Investing In POCA

Wikipedia defines a cooperative as “a business organization owned and operated by a group of individuals for their mutual benefit.” This “mutual benefit” can take many different forms. Workers' cooperatives, for instance, allow their members to accumulate equity in the business that employs them. Many consumer cooperatives, such as REI, offer patronage dividends to their members, meaning that members receive a refund of money they spent on purchases at the co-op. For cooperatives that provide equity or patronage to their members, the initial fee to join the co-op is a membership “share”, which means a one-time purchase of ownership in the business, which entitles the members to receive a portion of the business' profits in the future.

POCA is different.

Becoming a member of POCA does not mean accumulating equity, owning shares or receiving financial dividends. POCA is not set up to make a profit, so it can't share profits with its members.

When you join POCA, you are investing in POCA. You are investing in the community acupuncture movement by joining people who own and operate the business that is POCA. Your membership represents your investment.

Why would you want to invest in a business that doesn't make a profit?  Community acupuncture is based on a social business model. A social business is designed to produce “social dividends”, in this case, acupuncture treatments that are affordable for people with ordinary incomes, and living wage jobs in community acupuncture clinics. These treatments and jobs benefit society as a whole;  they are the social dividends of community acupuncture. However, balancing the need to keep the treatment price low enough to be accessible to as many people as possible, with the need to provide living wage jobs to the people who work in the clinics, means that the community acupuncture business model operates on a very slim margin. Clinics, even when they are very successful, make just enough money to exist and to keep producing social dividends. There is no money left over for profits.

After a number of years, observing a lot of clinics, it's clear that this is not about the entrepreneurial savvy of the clinic owner or a need for better advertising or what patients pay on the sliding scale; it's more fundamental than that. For a community acupuncture clinic to truly be profitable in a basic capitalist way, it would either have to raise its prices substantially or pay its workers much less. In other words, to make a profit and create a financial dividend, it would have to sacrifice one or both of its social dividends. Even a very successful community acupuncture clinic will never attract typical capitalist investors, because if a clinic is doing what it is designed to do, it will not produce financial dividends, which is what most investors want to see.

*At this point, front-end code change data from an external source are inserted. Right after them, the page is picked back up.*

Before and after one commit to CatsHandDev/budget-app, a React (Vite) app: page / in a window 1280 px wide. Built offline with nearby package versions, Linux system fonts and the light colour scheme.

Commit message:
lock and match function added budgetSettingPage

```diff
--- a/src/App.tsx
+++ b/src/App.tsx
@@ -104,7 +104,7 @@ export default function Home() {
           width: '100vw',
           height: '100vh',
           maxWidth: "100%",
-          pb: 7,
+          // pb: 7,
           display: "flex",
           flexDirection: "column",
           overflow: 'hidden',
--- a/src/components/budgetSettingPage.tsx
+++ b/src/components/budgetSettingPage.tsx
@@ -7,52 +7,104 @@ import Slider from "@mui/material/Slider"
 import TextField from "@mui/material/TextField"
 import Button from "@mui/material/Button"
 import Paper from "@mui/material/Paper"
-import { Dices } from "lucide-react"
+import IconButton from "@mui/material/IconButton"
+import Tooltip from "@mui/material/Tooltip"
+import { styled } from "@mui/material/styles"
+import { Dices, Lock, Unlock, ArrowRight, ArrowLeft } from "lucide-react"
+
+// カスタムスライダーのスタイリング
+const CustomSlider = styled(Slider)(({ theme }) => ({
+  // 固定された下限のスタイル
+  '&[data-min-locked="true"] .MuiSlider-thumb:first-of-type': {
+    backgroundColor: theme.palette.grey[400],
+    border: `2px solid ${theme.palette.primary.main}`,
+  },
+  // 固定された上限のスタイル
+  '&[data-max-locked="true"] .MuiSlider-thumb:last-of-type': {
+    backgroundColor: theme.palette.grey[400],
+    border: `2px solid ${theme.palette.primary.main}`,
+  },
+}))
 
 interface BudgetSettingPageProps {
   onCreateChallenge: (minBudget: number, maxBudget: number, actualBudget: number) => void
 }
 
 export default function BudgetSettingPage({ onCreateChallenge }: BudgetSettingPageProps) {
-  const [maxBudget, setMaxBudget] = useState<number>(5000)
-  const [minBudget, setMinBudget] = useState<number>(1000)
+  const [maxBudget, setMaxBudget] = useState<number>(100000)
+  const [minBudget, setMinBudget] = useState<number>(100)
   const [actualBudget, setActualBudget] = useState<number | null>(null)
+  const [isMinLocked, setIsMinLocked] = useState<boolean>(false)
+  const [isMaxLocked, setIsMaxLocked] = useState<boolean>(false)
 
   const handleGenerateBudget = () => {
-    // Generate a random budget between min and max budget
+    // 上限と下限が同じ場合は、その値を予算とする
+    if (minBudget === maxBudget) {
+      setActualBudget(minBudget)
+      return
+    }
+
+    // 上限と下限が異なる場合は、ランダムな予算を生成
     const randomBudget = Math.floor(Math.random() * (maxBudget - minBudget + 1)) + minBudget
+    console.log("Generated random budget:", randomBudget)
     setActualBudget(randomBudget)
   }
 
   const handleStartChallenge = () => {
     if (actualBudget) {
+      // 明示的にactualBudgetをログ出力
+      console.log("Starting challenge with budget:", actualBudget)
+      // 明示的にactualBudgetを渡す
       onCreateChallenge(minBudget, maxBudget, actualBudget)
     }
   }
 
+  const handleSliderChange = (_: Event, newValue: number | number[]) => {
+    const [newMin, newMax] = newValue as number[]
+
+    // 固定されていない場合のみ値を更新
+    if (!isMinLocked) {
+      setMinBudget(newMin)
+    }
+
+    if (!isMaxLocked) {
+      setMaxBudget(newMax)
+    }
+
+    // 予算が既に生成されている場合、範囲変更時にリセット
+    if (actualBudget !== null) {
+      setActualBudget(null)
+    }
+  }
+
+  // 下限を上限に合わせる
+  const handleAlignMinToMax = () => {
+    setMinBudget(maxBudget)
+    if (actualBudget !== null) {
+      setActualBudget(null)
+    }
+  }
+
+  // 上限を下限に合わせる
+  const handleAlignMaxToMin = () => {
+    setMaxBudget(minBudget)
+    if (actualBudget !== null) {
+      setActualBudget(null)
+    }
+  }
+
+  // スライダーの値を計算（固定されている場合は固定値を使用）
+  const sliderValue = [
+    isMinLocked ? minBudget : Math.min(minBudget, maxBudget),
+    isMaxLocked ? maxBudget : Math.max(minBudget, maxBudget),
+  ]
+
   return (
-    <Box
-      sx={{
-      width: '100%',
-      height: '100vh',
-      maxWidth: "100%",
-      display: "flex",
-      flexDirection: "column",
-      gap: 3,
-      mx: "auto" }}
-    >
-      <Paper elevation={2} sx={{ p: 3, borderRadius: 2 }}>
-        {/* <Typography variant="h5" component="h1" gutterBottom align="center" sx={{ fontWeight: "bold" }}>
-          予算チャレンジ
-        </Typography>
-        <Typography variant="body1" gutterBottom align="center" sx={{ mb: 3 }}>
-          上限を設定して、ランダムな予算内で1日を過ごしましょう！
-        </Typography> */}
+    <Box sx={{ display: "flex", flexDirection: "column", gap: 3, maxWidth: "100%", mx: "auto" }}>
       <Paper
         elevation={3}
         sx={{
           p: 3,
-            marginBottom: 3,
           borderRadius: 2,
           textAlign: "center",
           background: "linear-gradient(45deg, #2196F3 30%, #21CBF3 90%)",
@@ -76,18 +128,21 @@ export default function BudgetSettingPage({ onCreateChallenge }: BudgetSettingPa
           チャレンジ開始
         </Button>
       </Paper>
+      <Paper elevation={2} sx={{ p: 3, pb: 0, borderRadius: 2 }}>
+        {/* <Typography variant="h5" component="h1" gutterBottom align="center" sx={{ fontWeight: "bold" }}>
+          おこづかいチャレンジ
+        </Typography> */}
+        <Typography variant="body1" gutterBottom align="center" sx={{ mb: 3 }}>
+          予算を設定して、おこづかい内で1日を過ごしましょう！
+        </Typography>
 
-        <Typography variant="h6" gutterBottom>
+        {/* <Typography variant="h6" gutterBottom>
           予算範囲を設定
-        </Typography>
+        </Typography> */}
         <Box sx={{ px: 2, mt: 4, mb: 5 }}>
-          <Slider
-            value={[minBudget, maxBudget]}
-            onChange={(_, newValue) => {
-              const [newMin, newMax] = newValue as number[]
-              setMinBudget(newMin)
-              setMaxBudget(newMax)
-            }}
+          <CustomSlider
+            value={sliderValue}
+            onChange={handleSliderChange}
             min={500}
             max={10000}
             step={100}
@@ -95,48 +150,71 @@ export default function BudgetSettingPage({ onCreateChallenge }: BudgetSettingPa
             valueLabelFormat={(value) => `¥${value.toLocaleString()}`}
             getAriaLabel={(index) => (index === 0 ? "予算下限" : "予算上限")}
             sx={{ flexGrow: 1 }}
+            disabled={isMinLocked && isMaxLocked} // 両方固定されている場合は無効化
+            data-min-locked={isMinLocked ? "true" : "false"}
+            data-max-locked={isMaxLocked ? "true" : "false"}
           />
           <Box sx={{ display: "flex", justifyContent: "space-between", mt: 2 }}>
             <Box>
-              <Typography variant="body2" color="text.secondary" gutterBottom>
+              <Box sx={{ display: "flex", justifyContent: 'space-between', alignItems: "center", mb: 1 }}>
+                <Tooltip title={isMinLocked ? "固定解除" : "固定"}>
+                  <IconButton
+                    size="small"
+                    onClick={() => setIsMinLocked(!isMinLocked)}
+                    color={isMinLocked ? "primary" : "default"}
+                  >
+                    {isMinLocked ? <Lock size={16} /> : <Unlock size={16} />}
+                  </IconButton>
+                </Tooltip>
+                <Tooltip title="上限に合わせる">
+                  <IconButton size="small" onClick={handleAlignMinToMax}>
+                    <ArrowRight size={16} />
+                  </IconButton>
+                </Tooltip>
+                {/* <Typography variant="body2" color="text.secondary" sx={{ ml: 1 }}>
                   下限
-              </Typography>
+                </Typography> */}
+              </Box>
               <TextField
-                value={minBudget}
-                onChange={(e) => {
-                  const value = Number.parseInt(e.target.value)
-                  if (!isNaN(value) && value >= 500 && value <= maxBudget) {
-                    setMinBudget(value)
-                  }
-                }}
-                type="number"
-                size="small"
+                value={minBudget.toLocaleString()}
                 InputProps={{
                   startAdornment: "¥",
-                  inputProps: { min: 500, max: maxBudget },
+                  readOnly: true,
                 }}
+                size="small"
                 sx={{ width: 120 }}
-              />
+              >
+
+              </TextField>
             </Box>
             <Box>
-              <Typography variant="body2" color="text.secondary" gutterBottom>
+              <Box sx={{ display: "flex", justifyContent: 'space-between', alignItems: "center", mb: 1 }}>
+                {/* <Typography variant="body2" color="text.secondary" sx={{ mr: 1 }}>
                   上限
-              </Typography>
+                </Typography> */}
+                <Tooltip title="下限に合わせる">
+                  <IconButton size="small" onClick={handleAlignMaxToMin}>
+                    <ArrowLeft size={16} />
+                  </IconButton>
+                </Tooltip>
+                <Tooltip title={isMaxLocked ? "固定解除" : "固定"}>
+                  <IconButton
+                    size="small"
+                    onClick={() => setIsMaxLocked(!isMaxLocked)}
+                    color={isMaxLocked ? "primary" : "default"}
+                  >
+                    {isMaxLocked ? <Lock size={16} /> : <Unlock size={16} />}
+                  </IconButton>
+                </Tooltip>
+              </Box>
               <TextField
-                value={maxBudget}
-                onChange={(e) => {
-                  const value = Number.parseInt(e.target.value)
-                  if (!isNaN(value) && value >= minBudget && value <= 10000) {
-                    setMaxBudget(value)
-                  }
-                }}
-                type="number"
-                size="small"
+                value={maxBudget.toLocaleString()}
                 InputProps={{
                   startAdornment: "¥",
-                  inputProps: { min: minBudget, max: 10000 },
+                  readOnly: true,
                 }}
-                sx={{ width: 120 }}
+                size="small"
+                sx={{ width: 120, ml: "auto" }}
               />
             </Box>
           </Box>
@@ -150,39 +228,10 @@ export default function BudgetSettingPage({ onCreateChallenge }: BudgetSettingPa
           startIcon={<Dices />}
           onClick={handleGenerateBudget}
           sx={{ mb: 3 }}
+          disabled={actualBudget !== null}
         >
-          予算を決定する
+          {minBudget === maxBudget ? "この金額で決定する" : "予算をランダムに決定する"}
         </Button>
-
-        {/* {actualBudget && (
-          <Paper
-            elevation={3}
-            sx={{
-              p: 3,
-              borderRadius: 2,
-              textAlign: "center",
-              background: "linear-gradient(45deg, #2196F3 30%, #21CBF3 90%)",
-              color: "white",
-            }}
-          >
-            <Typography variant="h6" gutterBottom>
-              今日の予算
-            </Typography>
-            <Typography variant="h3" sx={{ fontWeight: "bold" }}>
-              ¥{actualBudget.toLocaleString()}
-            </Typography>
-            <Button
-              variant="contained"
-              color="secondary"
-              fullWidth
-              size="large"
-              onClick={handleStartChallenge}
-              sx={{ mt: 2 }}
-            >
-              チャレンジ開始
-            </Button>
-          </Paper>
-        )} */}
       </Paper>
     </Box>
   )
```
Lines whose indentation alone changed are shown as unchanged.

One of POCA's purposes is to make it possible for people to invest in community acupuncture who are not typical capitalist investors, and who want more of the social dividends that we do have, rather than the financial dividends that we don't have – more affordable treatments, more living wage jobs.

It is important that the people who personally benefit from affordable treatments and living wage jobs have a way to invest their resources – time, energy, money – to create more clinics, as opposed to hoping and waiting for some investor with deep pockets to come along, recognize what a great resource community acupuncture is, and say, “Hey, we need more of these!”

Investing in POCA is about investing in a group of businesses that don't make a profit and  never will, no matter how hard they work or how smart they work. It stands to reason then, that a cooperative that supports these businesses wouldn't generate financial dividends, either. But there's even more to it than that. John Weeks, who arguably knows more about the business of integrative medicine in this country than anybody else, recently wrote a post in The Integrator Blog in which he suggested that integrative medicine itself – not just community acupuncture – is fundamentally unsuited to making money in the typical capitalist sense.

Integrative medicine has been struggling financially for a decade or more, since venture capitalists tried investing in several high-profile projects that failed spectacularly. Undeterred, the general public continues to want access to integrative medicine; it's not the venture capitalists, however, who will be helping them get it. John Weeks believes that the economic value in integrative medicine is not in generating profits but in saving money that would otherwise be consumed by the skyrocketing costs of healthcare. (Doesn't saving money for society sound like a social dividend?) He suggests that the integrative practice community learn to stop being defensive about our lack of value to the venture capitalists of the world and start being assertive about our value to everyone else; in other words, the true economic value of integrative medicine can only be seen in light of the common good.

Returning to the question of why would you want to invest in a business that doesn't make a profit – many of us believe that the real problem with healthcare in this country is that it does make a profit. It makes profits far too well, better than it takes care of patients, better than it looks after the needs of providers.

If you believe that healthcare shouldn't be about profits, invest in POCA. If you want to create healthcare that is fundamentally about the common good, invest in POCA. The dividends you receive as a member won't be financial, but we promise that they will be valuable.